Paul Carini, an assistant professor of environmental microbiology in the Department of Environmental Science and BIO5 Institute member, is the recipient of two early career awards that will allow him to study microbial resilience in harsh environments—from the desert to the depths of the ocean.
This past month, Carini was recognized with a 2022 Faculty Early Career Development (CAREER) award from the National Science Foundation (NSF). The organization’s prestigious CAREER award program is designed to support junior faculty members, “who have the potential to serve as academic role models in research and education and to lead advances in the mission of their department or organization.”
Over the next five years, Carini will use the $1.5M award to understand what contributes to the resilience of soil bacteria living under extended dry periods in arid and semi-arid climates. In these regions, soil microbes face extreme stress from increases in temperature and drought that lead to severe soil drying.
“We know that some microbes have a strategy to cope with drying—they go into hiding and form what's called a spore, which is basically a protective shell on the outside of the cell. They can persist in the spore state for long periods of time and emerge when growth conditions are more favorable,” Carini explained. “But most soil microbes cannot form spores. We are investigating how non-spore forming microbes survive without water.”

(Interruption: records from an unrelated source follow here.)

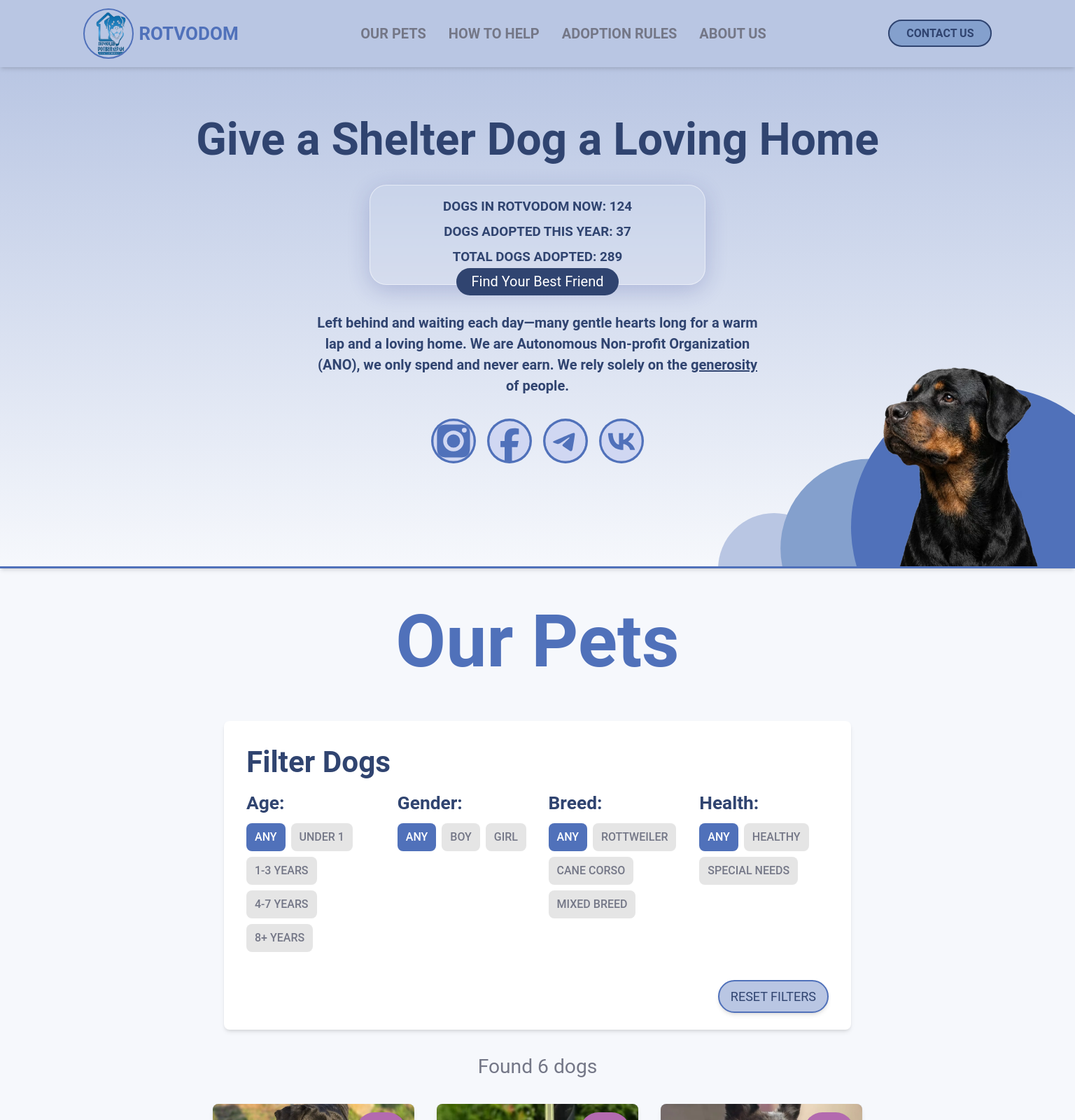
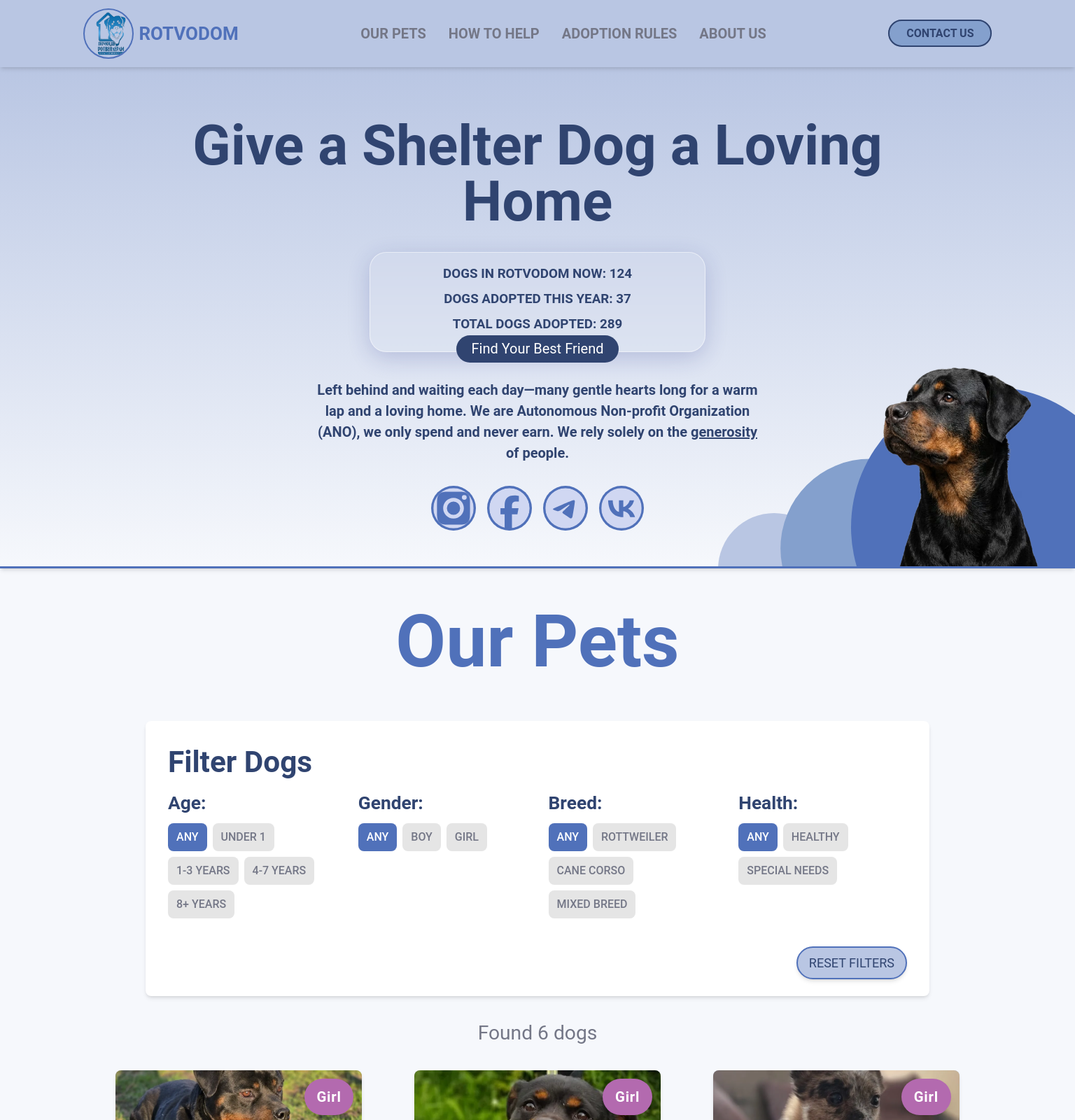
Before and after one commit to bavayra/dog-shelter, a React (Vite) app: page / in a window 1536 px wide. Shown: the top 1600 px of the page at 70% size. Built offline with nearby package versions, Linux system fonts and the light colour scheme; a web font is replaced by a local one.

Commit message:
style(1440): increased hero's h2's font size. Increased filter container's and dog-grid-container's width

```diff
--- a/src/styles/custom-breakpoints.css
+++ b/src/styles/custom-breakpoints.css
@@ -462,6 +462,20 @@
   }
 }
 
+@media (min-width: 1440px) {
+  #hero h2 {
+    font-size: 5rem;
+  }
+  .filters-container {
+    max-width: 70rem;
+  }
+  .dog-grid-layout {
+    width: 80rem;
+  }
+  .dog-card-container {
+    width: 22rem;
+  }
+}
 @media (min-width: 2560px) and (min-height: 1440px) {
   .text-fluid-nav {
     font-size: 1.5rem;
```
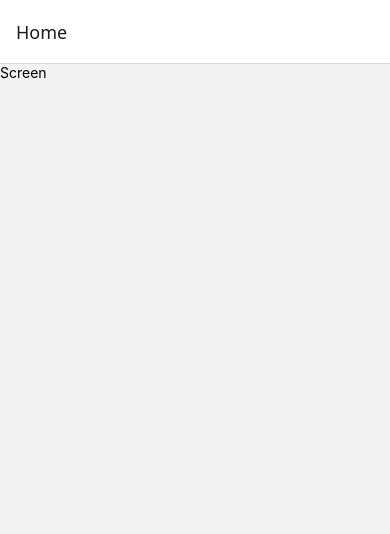
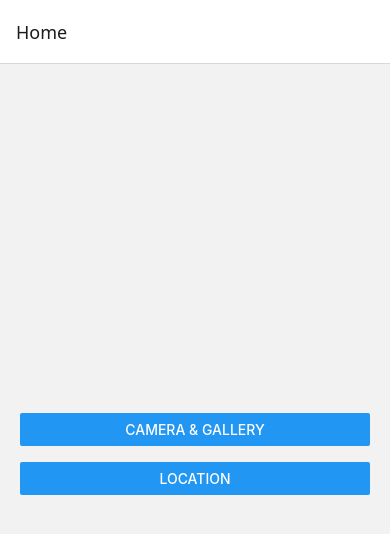
Before and after one commit to codedbybell/DeviceFeaturesApp, a React Native app: screen /Home in a window 390 px wide. Shown: the top 534 px of the page. Built offline with nearby package versions, Linux system fonts and the light colour scheme.

Commit message:
feat: implement HomeScreen with navigation to Camera and Location

```diff
--- a/screens/HomeScreen.js
+++ b/screens/HomeScreen.js
@@ -1,2 +1,25 @@
-import { View, Text } from 'react-native';
-export default function Example() { return <View><Text>Screen</Text></View>; }
+import { View, Button, StyleSheet } from 'react-native';
+
+export default function HomeScreen({ navigation }) {
+    return (
+        <View style={styles.container}>
+            <Button
+                title="Camera & Gallery"
+                onPress={() => navigation.navigate('Camera')}
+            />
+            <Button
+                title="Location"
+                onPress={() => navigation.navigate('Location')}
+            />
+        </View>
+    );
+}
+
+const styles = StyleSheet.create({
+    container: {
+        flex: 1,
+        gap: 16,
+        justifyContent: 'center',
+        padding: 20,
+    },
+});
```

The processes through which non-spore forming microbes persist in periods of extended drought are not well understood. Leveraging an extensive collection of more than 3,000 bacterial cultures from Arizona soils, Carini’s work could inform future, low-water agricultural practices.
“A third of the world is arid or semi-arid and about half of the world's population lives in those regions. The prediction is that these areas are going to expand with climate change and that's going to really affect food production in those regions, as well as the ability of arid soils to sequester carbon” Carini explained.

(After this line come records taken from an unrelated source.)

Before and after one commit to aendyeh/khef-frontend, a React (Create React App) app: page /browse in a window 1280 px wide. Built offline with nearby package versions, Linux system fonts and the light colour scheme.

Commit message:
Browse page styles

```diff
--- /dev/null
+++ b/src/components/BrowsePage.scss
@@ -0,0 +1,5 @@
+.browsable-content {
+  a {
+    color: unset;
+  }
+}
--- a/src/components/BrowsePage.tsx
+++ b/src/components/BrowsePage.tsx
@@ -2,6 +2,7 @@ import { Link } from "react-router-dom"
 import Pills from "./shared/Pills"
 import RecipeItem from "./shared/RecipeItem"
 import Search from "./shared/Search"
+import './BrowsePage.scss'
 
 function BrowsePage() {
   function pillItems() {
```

“Getting a handle on how microbes are adapted to cope with that is going to help us, for example, engineer microbial inoculants that could be used to facilitate the growth of agricultural crops in arid regions.”
From the desert to the deep ocean

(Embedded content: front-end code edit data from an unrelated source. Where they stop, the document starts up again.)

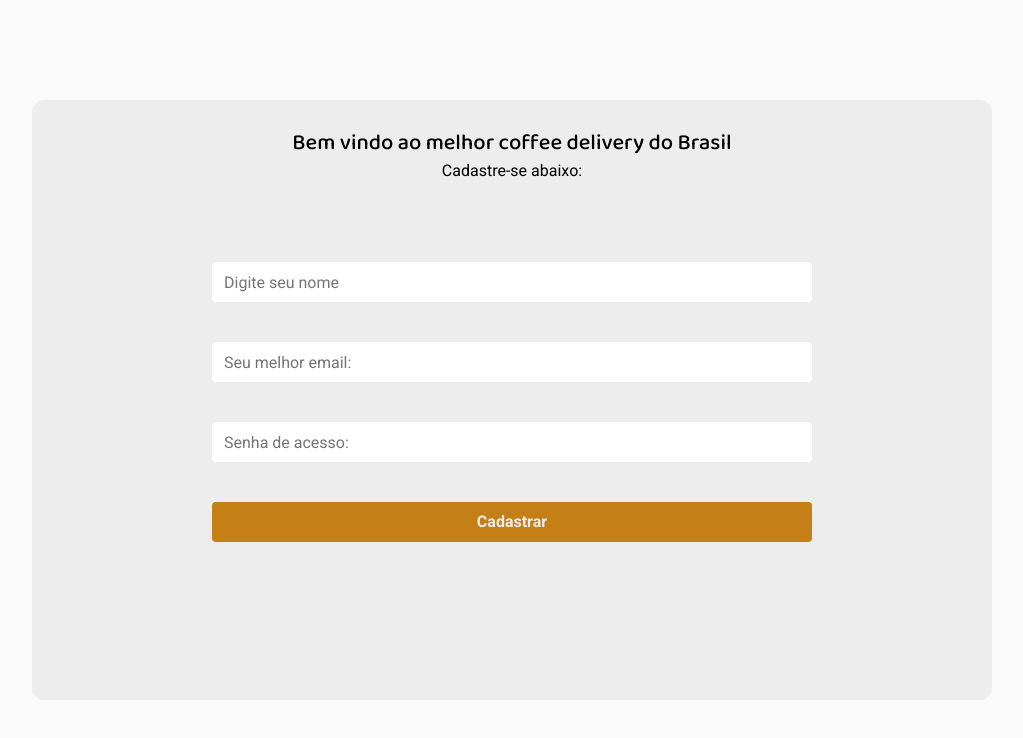
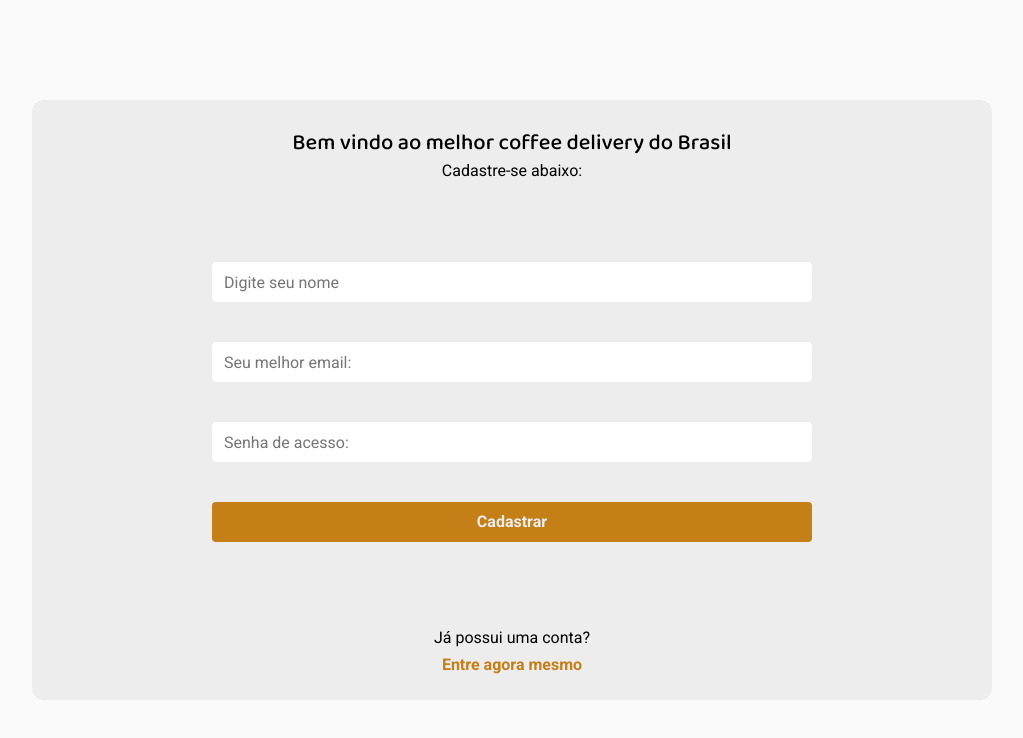
Before and after one commit to vtrajanodev/coffee-delivery, a React (Vite) app: page /signup in a window 1280 px wide. Shown: the top 738 px of the page, without its empty margins (128-1151 px from the left). Built offline with nearby package versions, Linux system fonts and the light colour scheme; data requests are answered from the project's data file.

Commit message:
feat: signup page finished

```diff
--- a/src/pages/SignUp/index.tsx
+++ b/src/pages/SignUp/index.tsx
@@ -1,6 +1,7 @@
 import { Field, Form, Formik } from "formik"
+import { Link } from "react-router-dom"
 import * as Yup from 'yup'
-import { FormContainer, SignUpContainer } from "./styles"
+import { FooterContainer, FormContainer, SignUpContainer } from "./styles"
 
 const SIGN_UP_FORM_INITIAL_VALUES = {
   name: '',
@@ -54,11 +55,13 @@ export const SignUp = () => {
             <button type="submit">Cadastrar</button>
           </Form>
         )}
+        </Formik>
 
+        <FooterContainer>
+          <span>Já possui uma conta? </span>
+         <Link to="/login">Entre agora mesmo</Link>
+        </FooterContainer>
 
-
-
-        </Formik>
       </FormContainer>
     </SignUpContainer>
   )
--- a/src/pages/SignUp/styles.ts
+++ b/src/pages/SignUp/styles.ts
@@ -80,3 +80,24 @@ export const FormContainer = styled.div`
     }
   }
 `
+
+export const FooterContainer = styled.footer`
+  display: flex;
+  flex-direction: column;
+  align-items: center;
+  justify-content: flex-end;
+  gap: 8px;
+
+  margin-top: 32px;
+  height: 100px;
+
+  a {
+      text-decoration: none;
+      color: ${props => props.theme["yellow-dark"]};
+      font-weight: bold;
+
+      &:hover {
+        opacity: 0.8;
+      }
+    }
+`
```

Carini was also recognized by the Simons Foundation and presented the 2022 Early Career Investigator in Marine Microbial Ecology and Evolution Award. With the $660K award allocation, Carini will investigate how bacteria in the depths of the ocean are able to survive, despite being isolated in 6-million-year-old deep-sea sediments.
“It’s a very different project,” Carini said. “But it’s going to help scientists better understand the role the ocean plays in mitigating carbon dioxide in the atmosphere through improved long term carbon storage models.”
It all comes down to growth rate, or something biologists refer to as doubling times.
“When we talk about doubling time, that's the time it takes for one bacterium to divide into two,” Carini explains.
In soil, bacteria can double in two or three days in nature. In the lab, under careful enrichment, they can double much faster than that, in some cases on the order of once every four hours, according to Carini. E. coli, for example, can double once every 20 minutes.
So how long does it take bacteria at the bottom of the ocean to double? About 100 years, perhaps thousands of years, according to Carini. It depends on the microbe and the ocean location.
Carini will be working with bacteria that were deposited in deep-sea sediment roughly six million years ago.
“They're effectively not growing on human time scales. We can't observe them growing but they're not dead and the evidence of that is that we can culture them again. Under the right conditions, they wake up again in the laboratory,” Carini said. “In nature, it’s not uncommon for microbes to halt their growth. And thank goodness, right? There are so many microbes on Earth that if they all grew at the rate of E. coli, by tomorrow afternoon we would be under a foot of microbial biomass.”
Why does it matter how long it takes bacteria in the ocean to double? It all goes back to carbon dioxide. The bottom of the ocean is a major sink for carbon through a process called the biological pump.
“Basically, phytoplankton in the surface ocean convert carbon dioxide in the air to organic carbon. That organic carbon is transported through sedimentation to the bottom of the ocean. On the seafloor microbes recycle the deposited organic carbon back into carbon dioxide,” Carini explained. “And a major focus of microbial oceanography is to try and understand the efficiency of that process and how to lock more of that carbon down at the bottom of the ocean for a longer period of time.”
Understanding the biology of how bacteria at the bottom of the ocean process this carbon likely has implications for the search for life on other planets, too, according to Carini.
“Really, it’s about trying to understand how life can thrive in these really narrow bands of energy availability,” Carini said. “That can be in the desert, that can be at the bottom of the ocean. Or perhaps on other planets.”